Are these the same folks who run Michiru in Webster? 


Michiru is amazing, I completely agree with you. I owe Carl Rosa a debt of gratitude for turning us onto Michiru. Carl is the founder of Houston Sushi Club and has crisscrossed Japan eating some of the best....he highly recommended Michiru, and I haven't looked back since trying it the first time.


I''m so glad you reviewed Michiru, they deserve some great press and pretty much got it here!! I learned of Michiru from Carl Rosa, who founded and runs the Sushi Club of Houston. He's eaten sushi all over Japan and the states and he was raving about Michiru.

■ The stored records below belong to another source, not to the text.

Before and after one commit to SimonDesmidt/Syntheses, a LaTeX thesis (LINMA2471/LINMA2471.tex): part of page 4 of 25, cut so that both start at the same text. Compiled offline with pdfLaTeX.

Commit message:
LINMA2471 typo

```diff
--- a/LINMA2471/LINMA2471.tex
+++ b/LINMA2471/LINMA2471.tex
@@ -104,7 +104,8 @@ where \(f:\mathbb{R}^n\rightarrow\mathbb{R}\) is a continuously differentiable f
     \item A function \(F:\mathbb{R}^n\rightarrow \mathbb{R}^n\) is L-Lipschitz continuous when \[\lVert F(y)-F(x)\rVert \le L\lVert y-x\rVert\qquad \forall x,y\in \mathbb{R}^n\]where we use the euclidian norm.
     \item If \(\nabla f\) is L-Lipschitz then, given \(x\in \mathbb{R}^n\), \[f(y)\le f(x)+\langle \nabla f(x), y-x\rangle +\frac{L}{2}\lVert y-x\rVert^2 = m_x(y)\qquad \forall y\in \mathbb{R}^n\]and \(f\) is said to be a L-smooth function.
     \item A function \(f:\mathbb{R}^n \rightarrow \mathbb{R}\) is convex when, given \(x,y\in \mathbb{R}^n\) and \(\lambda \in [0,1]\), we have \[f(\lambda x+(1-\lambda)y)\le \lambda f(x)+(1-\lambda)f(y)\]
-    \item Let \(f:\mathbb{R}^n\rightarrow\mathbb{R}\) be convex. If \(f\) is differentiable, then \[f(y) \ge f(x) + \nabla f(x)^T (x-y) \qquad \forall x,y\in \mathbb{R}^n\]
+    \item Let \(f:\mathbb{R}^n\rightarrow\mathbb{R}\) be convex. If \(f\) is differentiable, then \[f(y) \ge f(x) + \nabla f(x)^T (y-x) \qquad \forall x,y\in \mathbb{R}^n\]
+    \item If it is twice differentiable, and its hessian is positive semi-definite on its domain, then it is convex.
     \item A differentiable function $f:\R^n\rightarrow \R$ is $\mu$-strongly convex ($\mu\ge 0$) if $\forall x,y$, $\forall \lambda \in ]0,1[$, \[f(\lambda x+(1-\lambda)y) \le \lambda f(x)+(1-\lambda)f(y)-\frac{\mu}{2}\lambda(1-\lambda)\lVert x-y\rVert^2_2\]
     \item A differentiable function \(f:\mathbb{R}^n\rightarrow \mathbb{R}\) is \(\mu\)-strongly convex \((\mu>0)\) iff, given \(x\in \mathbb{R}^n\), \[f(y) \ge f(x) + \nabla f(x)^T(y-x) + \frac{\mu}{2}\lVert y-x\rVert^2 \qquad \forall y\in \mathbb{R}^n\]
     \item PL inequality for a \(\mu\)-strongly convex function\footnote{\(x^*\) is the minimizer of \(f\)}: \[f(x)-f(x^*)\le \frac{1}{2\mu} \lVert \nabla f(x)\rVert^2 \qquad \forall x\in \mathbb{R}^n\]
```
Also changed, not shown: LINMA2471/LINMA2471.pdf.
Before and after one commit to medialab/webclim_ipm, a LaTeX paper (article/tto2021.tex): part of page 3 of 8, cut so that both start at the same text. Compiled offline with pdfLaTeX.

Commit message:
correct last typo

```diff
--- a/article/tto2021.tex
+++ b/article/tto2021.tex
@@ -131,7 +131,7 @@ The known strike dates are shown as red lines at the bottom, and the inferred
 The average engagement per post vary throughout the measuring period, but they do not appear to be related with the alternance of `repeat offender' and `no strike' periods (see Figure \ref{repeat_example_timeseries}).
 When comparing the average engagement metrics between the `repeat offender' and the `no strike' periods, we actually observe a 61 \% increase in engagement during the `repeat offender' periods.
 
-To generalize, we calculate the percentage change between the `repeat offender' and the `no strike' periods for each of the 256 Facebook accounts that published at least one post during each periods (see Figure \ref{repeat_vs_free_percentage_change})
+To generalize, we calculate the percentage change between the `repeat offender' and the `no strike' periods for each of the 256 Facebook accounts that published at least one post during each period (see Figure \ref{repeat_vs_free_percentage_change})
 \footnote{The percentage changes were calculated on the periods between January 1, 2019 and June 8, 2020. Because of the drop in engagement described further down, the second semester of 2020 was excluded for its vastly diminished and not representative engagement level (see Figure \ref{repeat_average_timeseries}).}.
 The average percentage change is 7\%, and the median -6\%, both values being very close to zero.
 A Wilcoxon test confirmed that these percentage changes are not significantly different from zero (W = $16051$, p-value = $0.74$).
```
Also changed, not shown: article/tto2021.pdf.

I think he even rated them higher than MF in some areas. 

I haven't had those lovely rolls you pictured, but the Nigiri sushi is outstanding and a great value for the variety, rare exotic stuff, and quantity that you get. 

Thanks for the reminder about how good Michiru is!